5 Answers 5


I'm going to assume you've only got to deal with ordinary single-rider diamond frames (despite owning a tandem myself and heavily supporting the use of cargo bikes).

I'll assume the bikes are all parked forwards or backwards into the store, so none is blocking another. Any normal bike is under 2m long*. With 15m² to put 10 bikes in, you have 7.5m of length, or 75cm per bike. That's a wide set of handlebars. So a first estimate suggests that it would be possible. I'd actually trade off a little bike length for overall width - 0.8m width per bike gives 1.875m depth. That calculation means there's no room to move bikes around in the shed.

Commercial toast-rack style hoops sometimes put the bikes closer together than this, but that's a bit fiddly if you only have access from one side. Others are on 0.8m centres. These racks can be bolted down, and provide something secure to lock the bikes to. I'd get as many hoops as I could fit in the space, probably enough for 12-14 bikes nominally, but the end ones might be fiddly.

A fully-enclosed shed built to surround that rack would need one whole long side to be doors (probably 3 pairs of double doors). That might mean a custom build, though I'm seeing hints of modular steel structures that might work if only I could see drawings. Alternatively it might be easier to find 2 sheds of half the size each, as more standard products.

I agree that fully enclosed is better against weather and thieves. However with one fully open long side, you can still get good protection if that opening faces a wall of the building, from about 2m away - the building itself would provide protection on that side, and gates can help with the security. Then it would be easy to just buy a product designed for exactly this job.

You can increase capacity by using double stacker bike racks, but note that not every bike fits in every space - some people struggle to get their bikes onto the top deck, while particularly large bikes like mine can be damaged by the upper rack dropping onto their saddles.

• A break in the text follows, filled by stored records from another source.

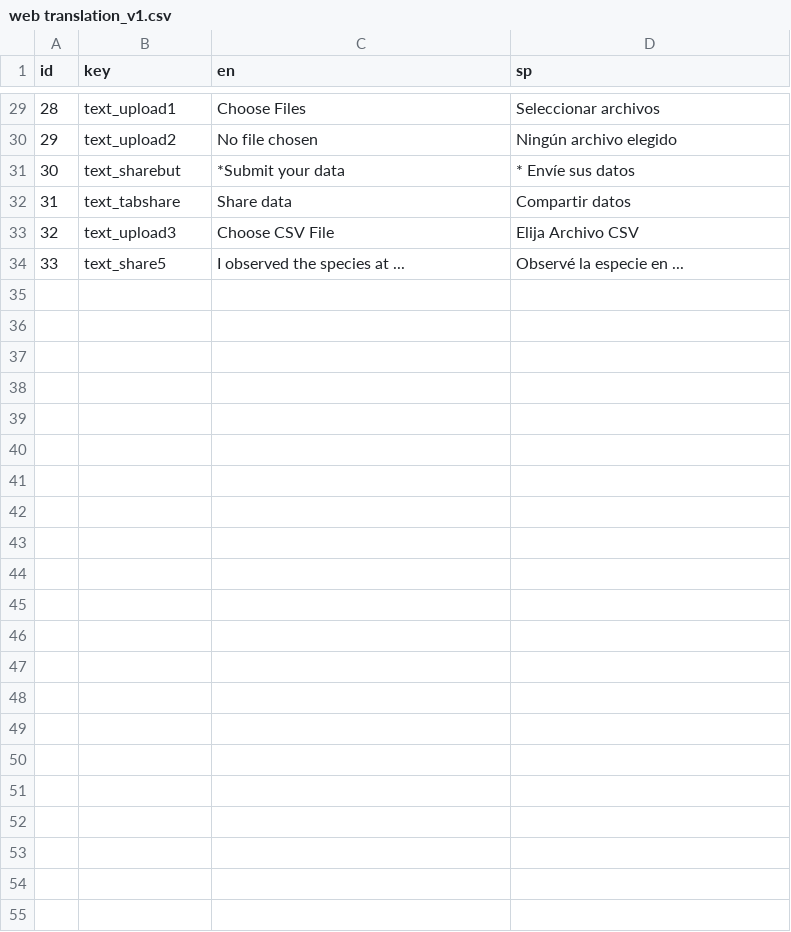
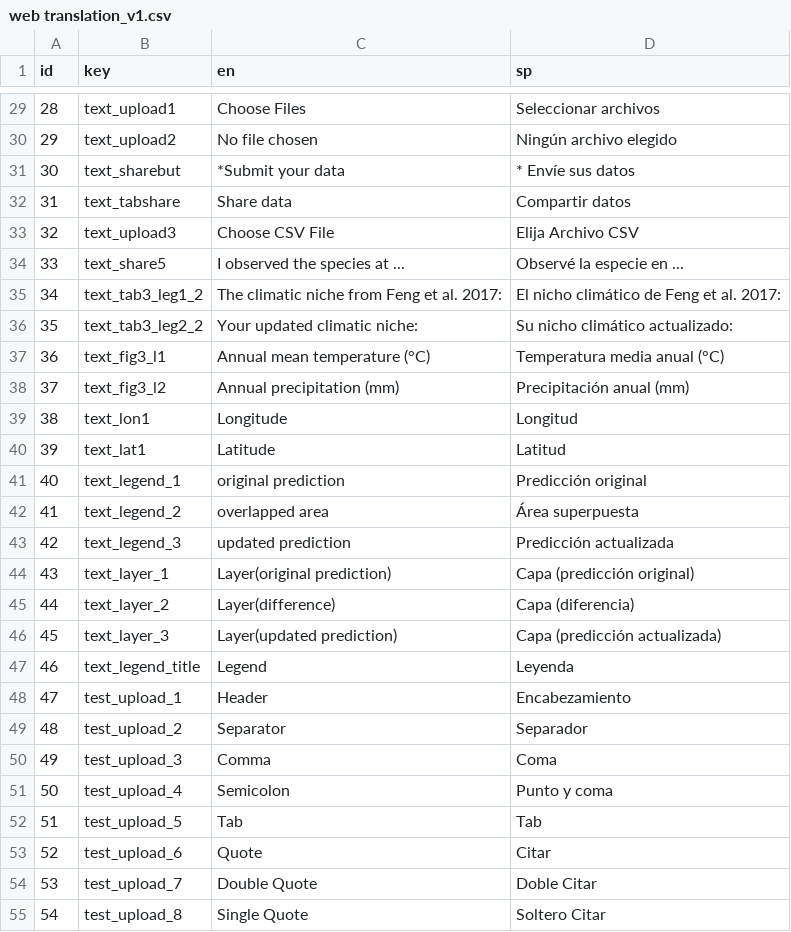
Before and after one commit to shandongfx/ArmadilloMapper, a CSV file: raw_data_clean/web translation_v1.csv, drawn as a sheet; only a part is shown, gaps mark what is left out.

Commit message:
1. add difference map 2. add legend 3. include Sp in figures

```diff
--- a/raw_data_clean/web translation_v1.csv
+++ b/raw_data_clean/web translation_v1.csv
@@ -61 +61,22 @@ id,key,en,sp
 "
+34,text_tab3_leg1_2,The climatic niche from Feng et al. 2017:,El nicho climático de Feng et al. 2017:
+35,text_tab3_leg2_2,Your updated climatic niche:,Su nicho climático actualizado:
+36,text_fig3_l1,Annual mean temperature (°C),Temperatura media anual (°C)
+37,text_fig3_l2,Annual precipitation (mm),Precipitación anual (mm)
+38,text_lon1,Longitude,Longitud
+39,text_lat1,Latitude,Latitud
+40,text_legend_1,original prediction,Predicción original
+41,text_legend_2,overlapped area,Área superpuesta
+42,text_legend_3,updated prediction,Predicción actualizada
+43,text_layer_1,Layer(original prediction),Capa (predicción original)
+44,text_layer_2,Layer(difference),Capa (diferencia)
+45,text_layer_3,Layer(updated prediction),Capa (predicción actualizada)
+46,text_legend_title,Legend,Leyenda
+47,test_upload_1,Header,Encabezamiento
+48,test_upload_2,Separator,Separador
+49,test_upload_3,Comma,Coma
+50,test_upload_4,Semicolon,Punto y coma
+51,test_upload_5,Tab,Tab
+52,test_upload_6,Quote,Citar
+53,test_upload_7,Double Quote,Doble Citar
+54,test_upload_8,Single Quote,Soltero Citar
```
Also changed, not shown: 7 other files.
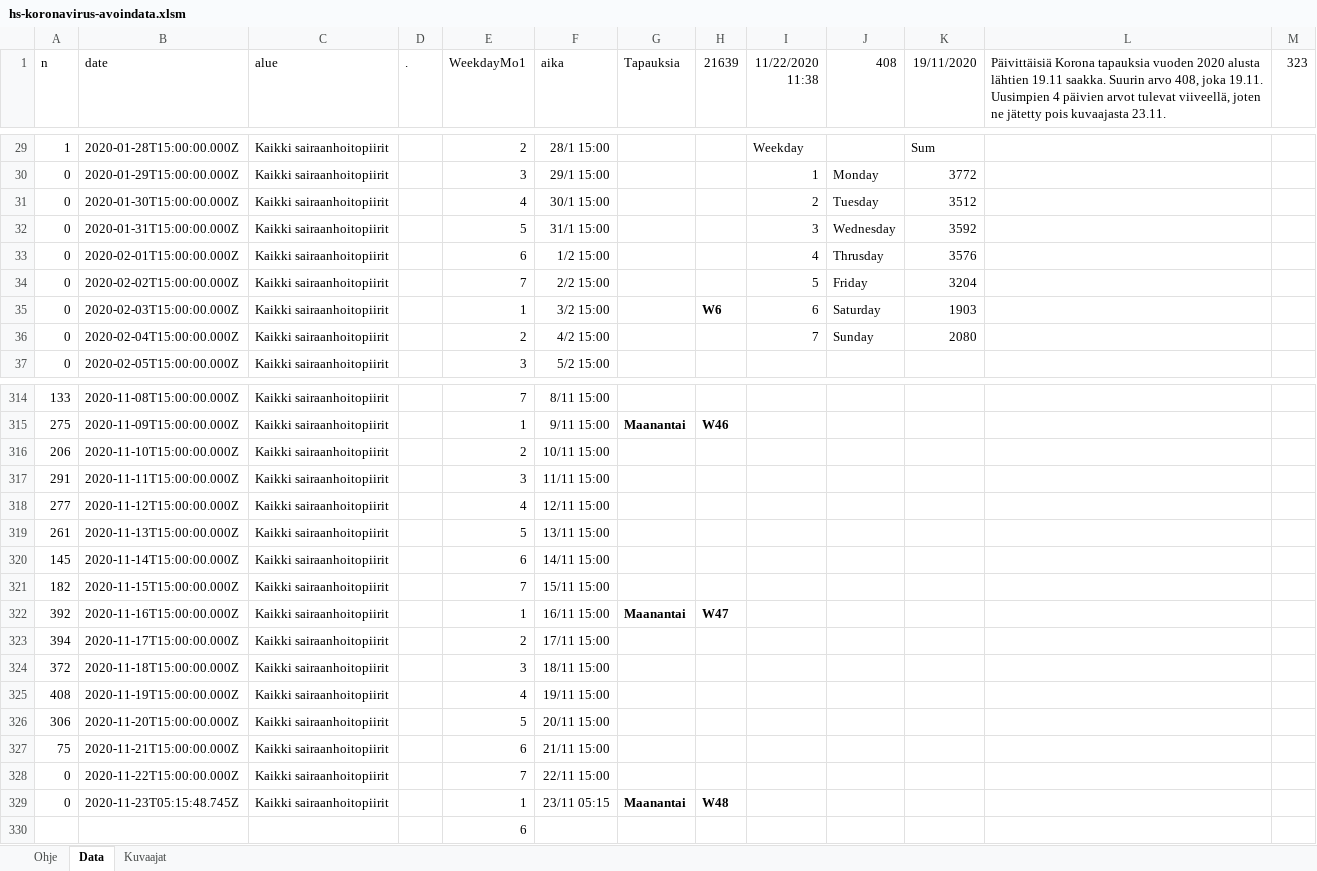
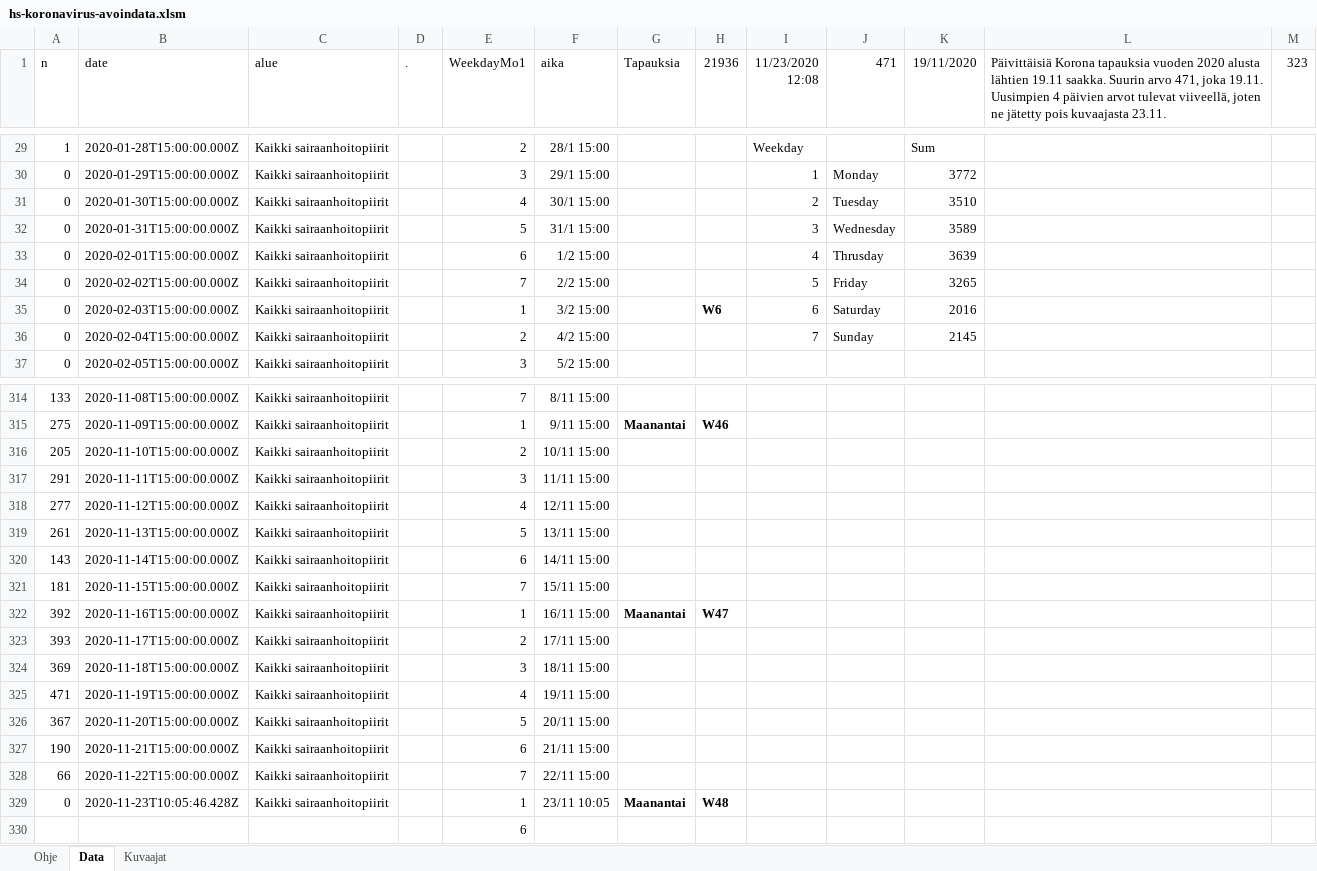
Before and after one commit to jussivirkkala/Excel, an Excel workbook: hs-koronavirus-avoindata/hs-koronavirus-avoindata.xlsm, sheet Data, drawn as a sheet; only a part is shown, gaps mark what is left out; values as stored, in another font and other column widths than the file's, no borders; charts and pictures not drawn; the diff names each change by its address in the sheet, - before the commit and + after, or states it on an @@ line.

```diff
--- a/hs-koronavirus-avoindata/hs-koronavirus-avoindata.xlsm (sheet Data)
+++ b/hs-koronavirus-avoindata/hs-koronavirus-avoindata.xlsm (sheet Data)
-H1: 21639
+H1: 21936
-I1: 11/22/2020 11:38
+I1: 11/23/2020 12:08
-J1: 408
+J1: 471
-L1: …Suurin arvo 408, joka 19.11.…
+L1: …Suurin arvo 471, joka 19.11.…
-K31 (19/11/2020): 3512
+K31 (19/11/2020): 3510
-K32 (19/11/2020): 3592
+K32 (19/11/2020): 3589
-K33 (19/11/2020): 3576
+K33 (19/11/2020): 3639
-K34 (19/11/2020): 3204
+K34 (19/11/2020): 3265
-K35 (19/11/2020): 1903
+K35 (19/11/2020): 2016
-K36 (19/11/2020): 2080
+K36 (19/11/2020): 2145
-A316 (n): 206
+A316 (n): 205
-A320 (n): 145
+A320 (n): 143
-A321 (n): 182
+A321 (n): 181
-A323 (n): 394
+A323 (n): 393
-A324 (n): 372
+A324 (n): 369
-A325 (n): 408
+A325 (n): 471
-A326 (n): 306
+A326 (n): 367
-A327 (n): 75
+A327 (n): 190
-A328 (n): 0
+A328 (n): 66
-B329 (date): 2020-11-23T05:15:48.745Z
+B329 (date): 2020-11-23T10:05:46.428Z
-F329 (aika): 23/11 05:15
+F329 (aika): 23/11 10:05
```
Also changed, not shown: sheet Kuvaajat, formulas that keep their value, charts or pictures.
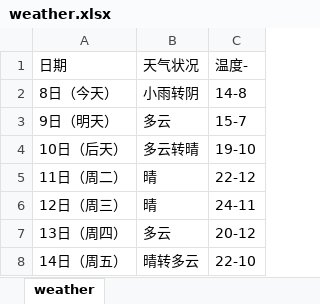
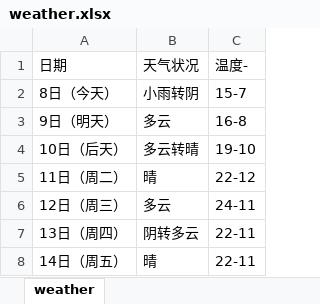
Before and after one commit to adampei/get_weather, an Excel workbook: weather/weather.xlsx, sheet weather, drawn as a sheet; values as stored, in another font and other column widths than the file's, no borders; the diff names each change by its address in the sheet, - before the commit and + after, or states it on an @@ line.

```diff
--- a/weather/weather.xlsx (sheet weather)
+++ b/weather/weather.xlsx (sheet weather)
-C2: 14-8
+C2: 15-7
-C3: 15-7
+C3: 16-8
-B6: 晴
+B6: 多云
-B7: 多云
+B7: 阴转多云
-C7: 20-12
+C7: 22-11
-B8: 晴转多云
+B8: 晴
-C8: 22-10
+C8: 22-11
```
Also changed, not shown: 1 other file.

I don't recommend vertical storage in shared spaces, even though it saves space. Not everyone can lift their bike to hang it by the front wheel, and not all tyres fit. Vertical storage resting on the back wheel rarely works for all lengths and has problems with mudguards and lights. I have to use the storage in work upside down with my Genesis for that reason. The locking points are also often badly thought out.

* I have an XL Genesis Tour de Fer, one of the longest normal bikes on the market. It's 1.83m including a mudguard-mounted light. My tandem is 2.4m

All commercial links are UK examples; I haven't dealt with storage on this scale enough to endorse any particular firm.

  • 1
    Thanks a lot for including calculation in your answer. That is super helpful to get a better idea of actual space requirements. Your assumption about "ordinary single-rider diamond frames" is actually a very good point. Electric cargo/child transportation bicycles are pretty popular here but space requirements would increase drastically if we planned for those as well. Tricky. Jun 14, 2023 at 6:54
  • The hardest thing about cargo bikes is that you can't even make space for them with double stackers. It might be possible to fit a 4-bike-wide double stacker and a rack of 3-4 hoops in 6x2.5m but it would be tight. Also if possible I suggest putting some outside hoops in at the same time, for visitors, overflow etc. They shouldn't count towards your footprint limit.
    – Chris H
    Jun 14, 2023 at 7:27
  • Yes, hoops for visitors are also a good idea! Jun 14, 2023 at 11:11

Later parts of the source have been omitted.